> What is being asked
Look through the data below, and copy each line that carries the word "plan".

[Front-end code change data]
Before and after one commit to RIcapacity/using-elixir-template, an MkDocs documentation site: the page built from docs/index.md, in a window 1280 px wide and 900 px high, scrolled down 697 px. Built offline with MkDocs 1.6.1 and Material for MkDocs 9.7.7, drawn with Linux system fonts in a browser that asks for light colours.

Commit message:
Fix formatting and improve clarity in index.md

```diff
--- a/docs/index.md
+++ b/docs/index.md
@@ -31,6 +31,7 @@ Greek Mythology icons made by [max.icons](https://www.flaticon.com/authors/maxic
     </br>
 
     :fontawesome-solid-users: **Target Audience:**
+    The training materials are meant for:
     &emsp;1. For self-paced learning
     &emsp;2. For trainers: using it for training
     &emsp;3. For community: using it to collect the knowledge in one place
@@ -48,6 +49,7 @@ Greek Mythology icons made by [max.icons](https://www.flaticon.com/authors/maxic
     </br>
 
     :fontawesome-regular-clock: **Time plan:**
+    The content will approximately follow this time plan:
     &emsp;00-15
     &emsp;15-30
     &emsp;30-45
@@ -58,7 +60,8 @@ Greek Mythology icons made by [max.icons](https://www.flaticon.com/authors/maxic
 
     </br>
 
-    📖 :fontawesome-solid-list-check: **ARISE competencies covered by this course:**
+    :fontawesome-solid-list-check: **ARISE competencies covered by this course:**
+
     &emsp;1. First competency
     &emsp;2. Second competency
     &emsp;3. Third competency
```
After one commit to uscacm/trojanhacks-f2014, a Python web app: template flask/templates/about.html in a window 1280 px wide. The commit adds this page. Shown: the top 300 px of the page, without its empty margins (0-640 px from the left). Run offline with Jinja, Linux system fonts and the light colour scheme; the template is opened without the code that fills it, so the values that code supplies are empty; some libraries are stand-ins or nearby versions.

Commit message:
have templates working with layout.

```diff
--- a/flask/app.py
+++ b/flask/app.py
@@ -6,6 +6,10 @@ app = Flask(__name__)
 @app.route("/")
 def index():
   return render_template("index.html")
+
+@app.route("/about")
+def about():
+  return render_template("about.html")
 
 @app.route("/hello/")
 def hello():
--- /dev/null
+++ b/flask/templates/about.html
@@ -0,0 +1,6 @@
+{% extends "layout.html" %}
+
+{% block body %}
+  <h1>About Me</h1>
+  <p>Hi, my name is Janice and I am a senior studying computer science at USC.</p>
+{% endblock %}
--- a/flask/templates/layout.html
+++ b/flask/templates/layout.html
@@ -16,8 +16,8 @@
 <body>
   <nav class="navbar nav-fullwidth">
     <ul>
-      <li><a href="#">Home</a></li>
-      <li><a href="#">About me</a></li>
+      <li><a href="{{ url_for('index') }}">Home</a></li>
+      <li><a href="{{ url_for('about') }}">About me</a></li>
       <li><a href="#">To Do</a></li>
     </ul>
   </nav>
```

> Reply
     :fontawesome-regular-clock: **Time plan:**
+    The content will approximately follow this time plan:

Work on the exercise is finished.